    I’ve seen this soup on Tony Bourdain’s “No Reservations” show as it was cooked by an ol’ Grandma in the Azores. She did it as more of a hearty, chunky stew.

  • Sheila Crye

    Great soup! My after-school cooking club also loves the Italian or Portuguese spicy white beans with kale–a vegetable side dish rather than a soup.

    One suggestion regarding your photo of the youth preparing kale julienne: Tell them to make their non-dominant hand into a bear claw, with the first joint pulled back. That hand grasps the kale, and first knuckle rests right against the chef’s knife to guide the knife where to go next. Proper technique is the best way to avoid injury.

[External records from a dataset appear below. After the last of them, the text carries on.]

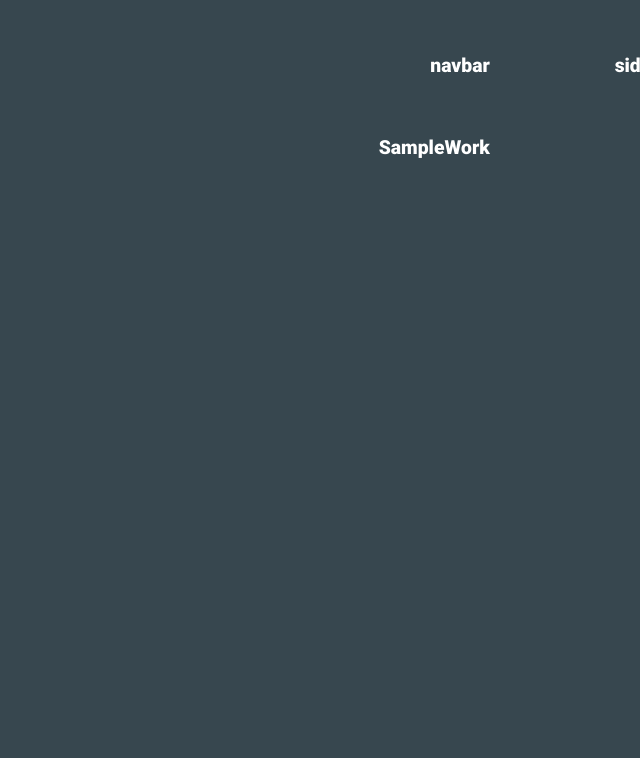
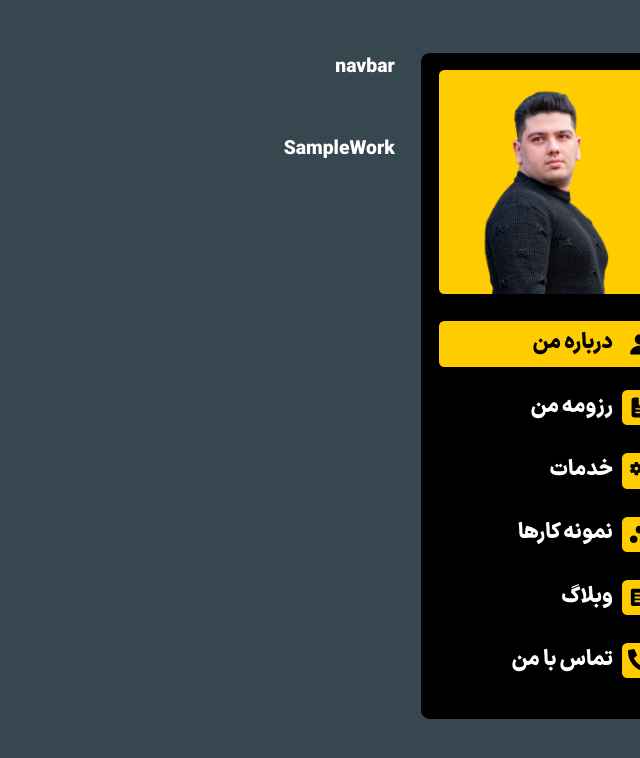
Before and after one commit to mohammadmehdidalvandii/mhmdmehdidal, a React (Vite) app: page /SampleWork in a window 1280 px wide. Shown: the top 758 px of the page, without its empty margins (640-1280 px from the left). Built offline with nearby package versions, Linux system fonts and the light colour scheme.

Commit message:
create section sidebar

```diff
--- a/package.json
+++ b/package.json
@@ -14,6 +14,7 @@
     "react": "^18.2.0",
     "react-dom": "^18.2.0",
     "react-icon": "^1.0.0",
+    "react-icons": "^5.0.1",
     "react-router-dom": "^6.22.0"
   },
   "devDependencies": {
--- a/src/App.jsx
+++ b/src/App.jsx
@@ -1,5 +1,7 @@
 import { useRoutes } from "react-router-dom"
 import routes from "../routes"
+
+import Sidebar from './Components/Module/Sidebar/Sidebar'
 
 function App() {
   const router = useRoutes(routes)
@@ -7,10 +9,10 @@ function App() {
   return (
     <div className="container">
         <div className="row mt-5 mb-5">
-          <div className="col-lg-2">
-            sidebar
+          <div className="col-lg-3">
+            <Sidebar/>
           </div>
-          <div className="col-lg-10">
+          <div className="col-lg-9">
             <div className="row">
               <div className="col-12">navbar</div>
               <div className="col-12 mt-5">
--- /dev/null
+++ b/src/Components/Module/Sidebar/Sidebar.css
@@ -0,0 +1,64 @@
+.sidebar{
+    display: block;
+    position: static;
+    width: 100%;
+    padding: 1rem;
+    background-color: var(--color-black);
+    overflow: hidden;
+    border-radius: 0.5rem;
+}
+.wrapper_sidebar{
+    display: block;
+    width: 100%;
+}
+.sidebar_items{
+display: block;
+}
+.sidebar_item{
+    margin-bottom: 1rem;
+}
+.sidebar_item_link{
+display: flex;
+align-items: center;
+text-decoration: none;
+transition: all 0.4s ease-in;
+padding: 0.3rem;
+border-radius: 0.3rem;
+color: var(--color-white);
+}
+.sidebar_item_linkActive{
+    background-color: var(--color-yellow-1);
+}
+.sidebar_item_linkActive .sidebar_item_text{
+    background-color: var(--color-yellow-1);
+    color: var(--color-black);
+}
+.sidebar_item_link:hover{
+    background-color: var(--color-yellow-1);
+}
+.sidebar_item_link:hover .sidebar_item_text{
+    color: var(--color-black);
+}
+
+.sidebar_item_img{
+    width: 100%;
+    background-color: var(--color-yellow-1);
+    border-radius: 0.3rem;
+}
+.sidebar_item_icon{
+    display: flex;
+    align-items: center;
+    justify-content: center;
+    background-color: var(--color-yellow-1);
+    width: 2rem;
+    height: 2rem;
+    border-radius: 0.3rem;
+    color: var(--color-black);
+    font-size: 1.3rem;
+}
+.sidebar_item_text{
+    margin-right: 0.5rem;
+    font-size: 1.2rem;
+    color: var(--color-white);
+    transition: all 0.4s linear;
+}
--- /dev/null
+++ b/src/Components/Module/Sidebar/Sidebar.jsx
@@ -0,0 +1,81 @@
+import { NavLink, useLocation } from 'react-router-dom'
+import './Sidebar.css'
+import { IoPerson, IoDocumentText  } from "react-icons/io5";
+import { MdOutlineMiscellaneousServices, MdWorkspaces, MdArticle   } from "react-icons/md";
+import { FaPhoneAlt } from "react-icons/fa";
+import { useState } from 'react';
+
+
+
+function Sidebar() {
+    const [activeMenu , setActiveMenu ] = useState('/')
+    const location = useLocation()
+
+    useLocation(()=>{
+        const pathName = location.pathname
+        setActiveMenu(pathName)
+    },[location])
+  return (
+    <section className="sidebar">
+        <div className="wrapper_sidebar">
+            <ul className="sidebar_items">
+            <li className="sidebar_item">
+                    <NavLink to=''className='sidebar_item_link-img' >
+                        <img src="/assets/images/mhd.png" alt="" className="sidebar_item_img" />
+                    </NavLink>
+                </li>
+                <li className="sidebar_item">
+                    <NavLink to='/'className={`sidebar_item_link ${activeMenu === '/' ? "sidebar_item_linkActive" :""}`} >
+                        <span className="sidebar_item_icon">
+                            <IoPerson/>
+                        </span>
+                        <span className="sidebar_item_text">درباره من</span>
+                    </NavLink>
+                </li>
+                <li className="sidebar_item">
+                    <NavLink to='/r'className={`sidebar_item_link ${activeMenu === '/r' ? "sidebar_item_linkActive" :""}`} >
+                        <span className="sidebar_item_icon">
+                            <IoDocumentText />
+                        </span>
+                        <span className="sidebar_item_text">رزومه من</span>
+                    </NavLink>
+                </li>
+                <li className="sidebar_item">
+                    <NavLink to='/Services'className={`sidebar_item_link ${activeMenu === '/Services' ? "sidebar_item_linkActive" :""}`} >
+                        <span className="sidebar_item_icon">
+                            <MdOutlineMiscellaneousServices/>
+                        </span>
+                        <span className="sidebar_item_text">خدمات</span>
+                    </NavLink>
+                </li>
+                <li className="sidebar_item">
+                    <NavLink to='/SampleWork'className={`sidebar_item_link ${activeMenu === '/SampleWork' ? "sidebar_item_linkActive" :""}`} >
+                        <span className="sidebar_item_icon">
+                            <MdWorkspaces />
+                        </span>
+                        <span className="sidebar_item_text">نمونه کارها</span>
+                    </NavLink>
+                </li>
+                <li className="sidebar_item">
+                    <NavLink to='/Article'className={`sidebar_item_link ${activeMenu === '/Article' ? "sidebar_item_linkActive" :""}`} >
+                        <span className="sidebar_item_icon">
+                            <MdArticle />
+                        </span>
+                        <span className="sidebar_item_text">وبلاگ</span>
+                    </NavLink>
+                </li>
+                <li className="sidebar_item">
+                    <NavLink to='/Contact'className={`sidebar_item_link ${activeMenu === '/Contact' ? "sidebar_item_linkActive" :""}`} >
+                        <span className="sidebar_item_icon">
+                            <FaPhoneAlt/>
+                        </span>
+                        <span className="sidebar_item_text">تماس با من</span>
+                    </NavLink>
+                </li>
+            </ul>
+        </div>
+    </section>
+  )
+}
+
+export default Sidebar
```
Also changed, not shown: public/assets/images/mhd.png (added), 1 other file (tests, documents, lock files or other folders).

  • Lindy van der Meulen

    I live in the Netherlands. Curley Kale is a very definite winter vegetable inthis country. Possibly folk favourite. You have tobuyit afterfirst night frost. Taste is better then, or put it 1 night in freezer. We boil in a pressure cooker if youhave one about 1 kilo of cut intovery small pieces curley kale, add about 3 kilo ‘floury’ kind of potatoes, about 40/50 ml. Vinegar as pickles in jar come in! And enough water as is usual for you to boil your potatoes in. Also pepper and your preferred spices. I do a tiny pinch of pimento. When tender,about 6-8 minutes in pressure cooker pour through sieve, save water for tasty gravy!, mash potatoes and kale with desertspoon of yoghurt type mayonaise. Take care with this part it must not get too sloppy! You can now stir through this “stamp-pot” which is the Dutch name for this recipe finely sliced pickled onions and gherkins, about 10 of each! My husband doesn’t like pickles so I have to always take his portion out first. I hope someone tries this, I’m curious what you think, Regards, Lindy